by Knut Hamsun
Farrar, Straus and Giroux, 2008
272 pages / $16.00 buy from Amazon
1. This is an article about Robert Bly’s (b. 1926) translation of Hunger by Knut Hamsun (b. 1859). It was published by FSG in 1967.
2. The cover graphic is the word HUNGER stylized as an open mouth with 2 rows of sharp teeth. I bought my copy in January 2013 from a used bookseller in Toronto. The clerk said it was her favorite book, esp this edition because she liked the cover. The design is not credited in the edition notice.
3. Knut Hamsun is clean shaven and wearing a monocle in a photograph taken in 1890, the year Hunger was first published in Norway. In later photographs he is moustachioed and wears glasses. In the last known photographs of Hamsun he wears a large white beard and squints.
4. The first several times I read Hunger by Knut Hamsun was in a hardcover edition translated by George Egerton aka Mary Chavelita Dunne in 1899. This review is not about that translation, nor is it about the 1996 translation by Sverre Lyngstad.
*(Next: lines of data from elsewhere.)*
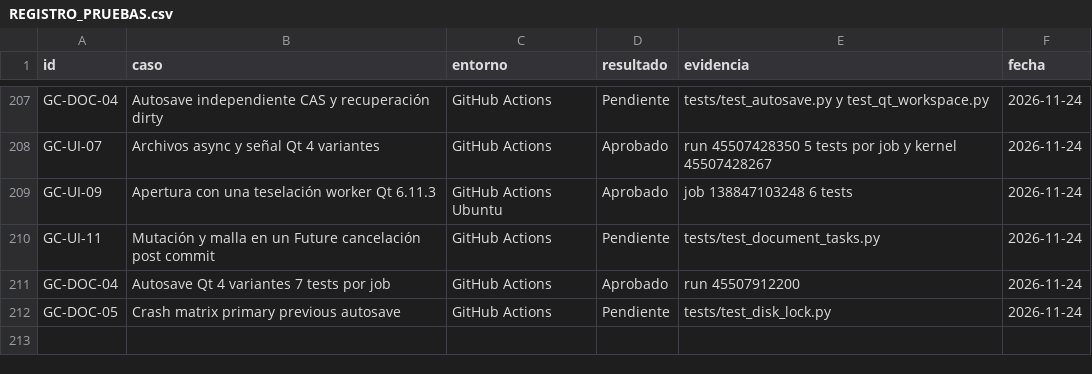
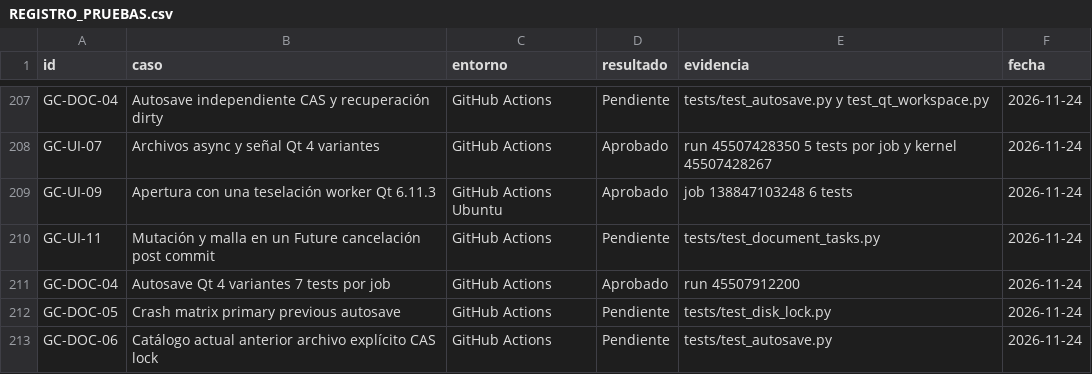
Before and after one commit to JerryblackVe/GooseCad, a CSV file: REGISTRO_PRUEBAS.csv, drawn as a sheet; only a part is shown, gaps mark what is left out; the diff names each change by its address in the sheet, - before the commit and + after, or states it on an @@ line.

Commit message:
GC-DOC-06: catalog recovery revisions and archive copies explicitly without deleting data

```diff
--- a/REGISTRO_PRUEBAS.csv
+++ b/REGISTRO_PRUEBAS.csv
+row 213: GC-DOC-06 | Catálogo actual anterior archivo explícito CAS lock | GitHub Actions | Pendiente | tests/test_autosave.py | 2026-11-24
```
Also changed, not shown: 10 other files.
I am descended from Norwegians but know nothing of the language. This article is not as much a review of the translation itself as it is a discussion of the fact of its publication in 1967.
5. The main introductory essay to Bly’s translation is by Isaac Bashevis Singer (b. 1902) noted Jewish-American author and pioneer of modern Yiddish literature.
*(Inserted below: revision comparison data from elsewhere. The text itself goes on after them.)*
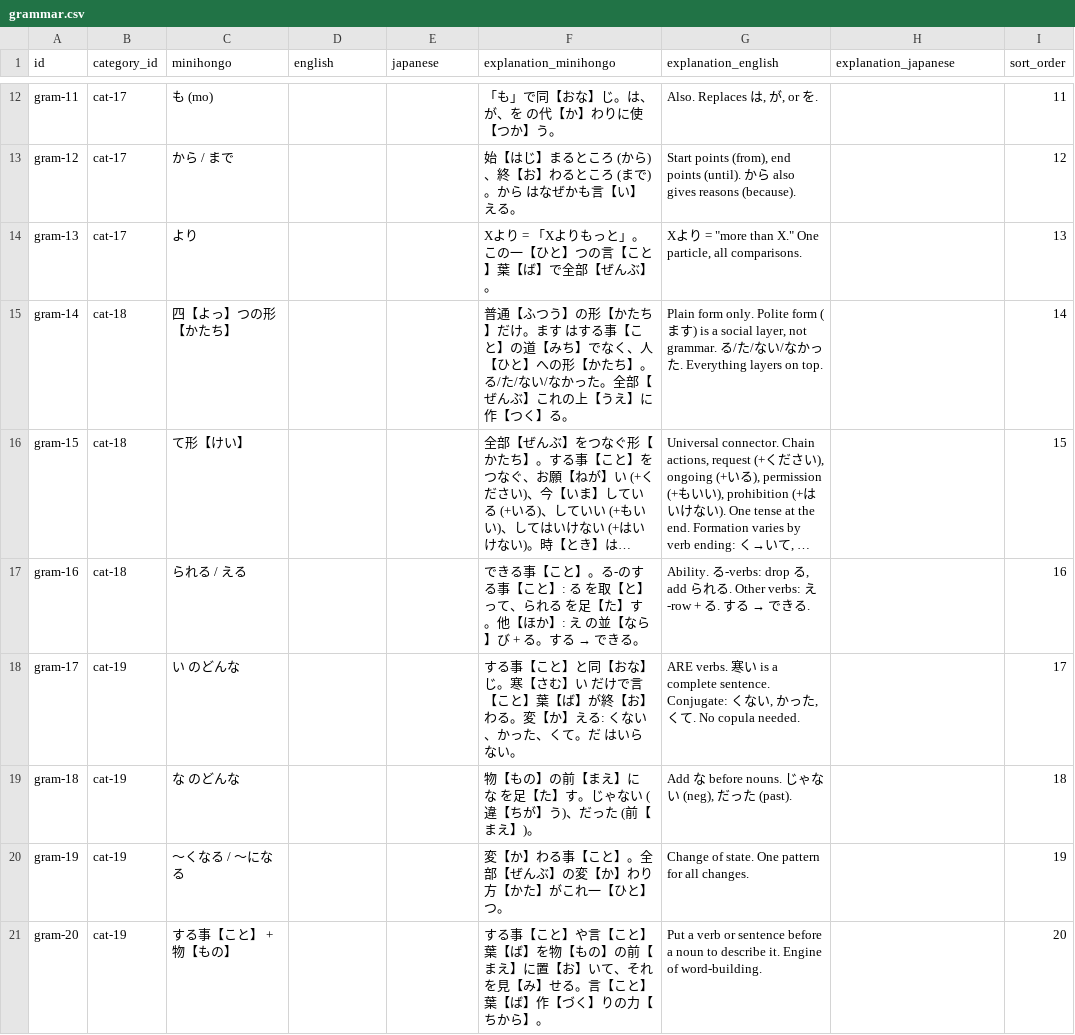
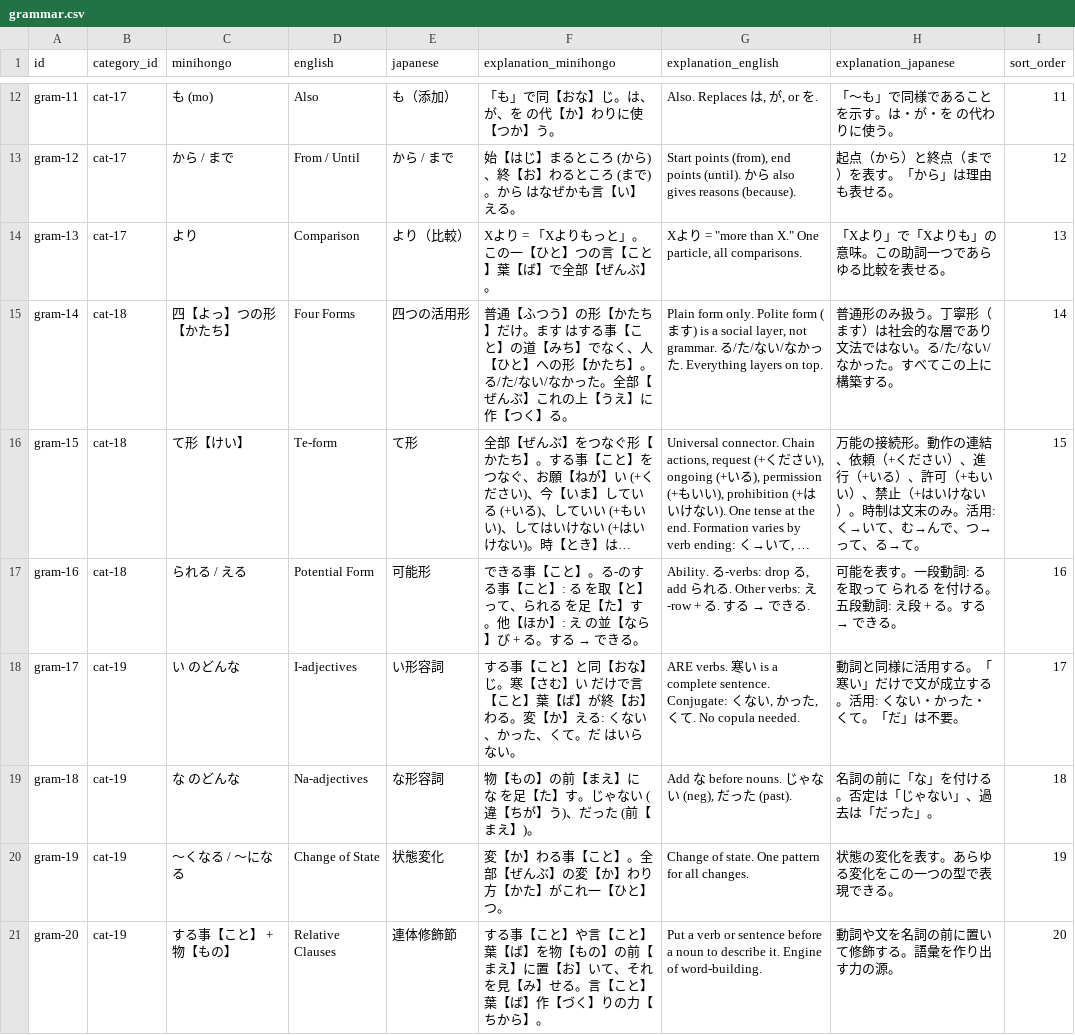
Before and after one commit to KakkoiDev/minihongo, a CSV file: data/grammar.csv, drawn as a sheet; only a part is shown, gaps mark what is left out; long unchanged cells end in …; the diff covers the shown part only; the diff names each change by its address in the sheet, - before the commit and + after, or states it on an @@ line.

Commit message:
Add Japanese translations for grammar and grammar examples CSV files

```diff
--- a/data/grammar.csv
+++ b/data/grammar.csv
-D12 (english): (empty)
+D12 (english): Also
-E12 (japanese): (empty)
+E12 (japanese): も（添加）
-H12 (explanation_japanese): (empty)
+H12 (explanation_japanese): 「〜も」で同様であることを示す。は・が・を の代わりに使う。
-D13 (english): (empty)
+D13 (english): From / Until
-E13 (japanese): (empty)
+E13 (japanese): から / まで
-H13 (explanation_japanese): (empty)
+H13 (explanation_japanese): 起点（から）と終点（まで）を表す。「から」は理由も表せる。
-D14 (english): (empty)
+D14 (english): Comparison
-E14 (japanese): (empty)
+E14 (japanese): より（比較）
-H14 (explanation_japanese): (empty)
+H14 (explanation_japanese): 「Xより」で「Xよりも」の意味。この助詞一つであらゆる比較を表せる。
-D15 (english): (empty)
+D15 (english): Four Forms
-E15 (japanese): (empty)
+E15 (japanese): 四つの活用形
-H15 (explanation_japanese): (empty)
+H15 (explanation_japanese): 普通形のみ扱う。丁寧形（ます）は社会的な層であり文法ではない。る/た/ない/なかった。すべてこの上に構築する。
-D16 (english): (empty)
+D16 (english): Te-form
-E16 (japanese): (empty)
+E16 (japanese): て形
-H16 (explanation_japanese): (empty)
+H16 (explanation_japanese): 万能の接続形。動作の連結、依頼（+ください）、進行（+いる）、許可（+もいい）、禁止（+はいけない）。時制は文末のみ。活用: く→いて、む→んで、つ→って、る→て。
-D17 (english): (empty)
+D17 (english): Potential Form
-E17 (japanese): (empty)
+E17 (japanese): 可能形
@@ H17 (explanation_japanese): (empty) → 可能を表す。一段動詞: る を取って られる を付ける。五段動詞: え段 + る。する → できる。 @@
-D18 (english): (empty)
+D18 (english): I-adjectives
-E18 (japanese): (empty)
+E18 (japanese): い形容詞
-H18 (explanation_japanese): (empty)
+H18 (explanation_japanese): 動詞と同様に活用する。「寒い」だけで文が成立する。活用: くない・かった・くて。「だ」は不要。
-D19 (english): (empty)
+D19 (english): Na-adjectives
-E19 (japanese): (empty)
+E19 (japanese): な形容詞
-H19 (explanation_japanese): (empty)
+H19 (explanation_japanese): 名詞の前に「な」を付ける。否定は「じゃない」、過去は「だった」。
-D20 (english): (empty)
+D20 (english): Change of State
-E20 (japanese): (empty)
+E20 (japanese): 状態変化
-H20 (explanation_japanese): (empty)
+H20 (explanation_japanese): 状態の変化を表す。あらゆる変化をこの一つの型で表現できる。
-D21 (english): (empty)
+D21 (english): Relative Clauses
-E21 (japanese): (empty)
+E21 (japanese): 連体修飾節
-H21 (explanation_japanese): (empty)
+H21 (explanation_japanese): 動詞や文を名詞の前に置いて修飾する。語彙を作り出す力の源。
```
Also changed, not shown: 60 edited cells elsewhere in this file, data/grammar_examples.csv.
“Writers who are truly original do not set out to fabricate new forms of expression,” says Singer, “or to invent themes merely for the sake of appearing new. They attain their originality through extraordinary sincerity.”
6. “People do not love alike, neither do they starve alike.” (Singer).
7. Hunger is about a young man with artistic leanings living in Kristiania, Norway. From biographical details about Hamsun we can guess that the story is based on Hamsun’s own experiences and takes place in in 1879-80.
Hunger itself does not offer much in the way of context. It is a first person account of a young man living alone in a city. He appears to have no awareness of anything outside his own need, which is mostly for food. He is starving and desperate, but the private code by which he lives forbids him from taking work that he considers to be below his abilities.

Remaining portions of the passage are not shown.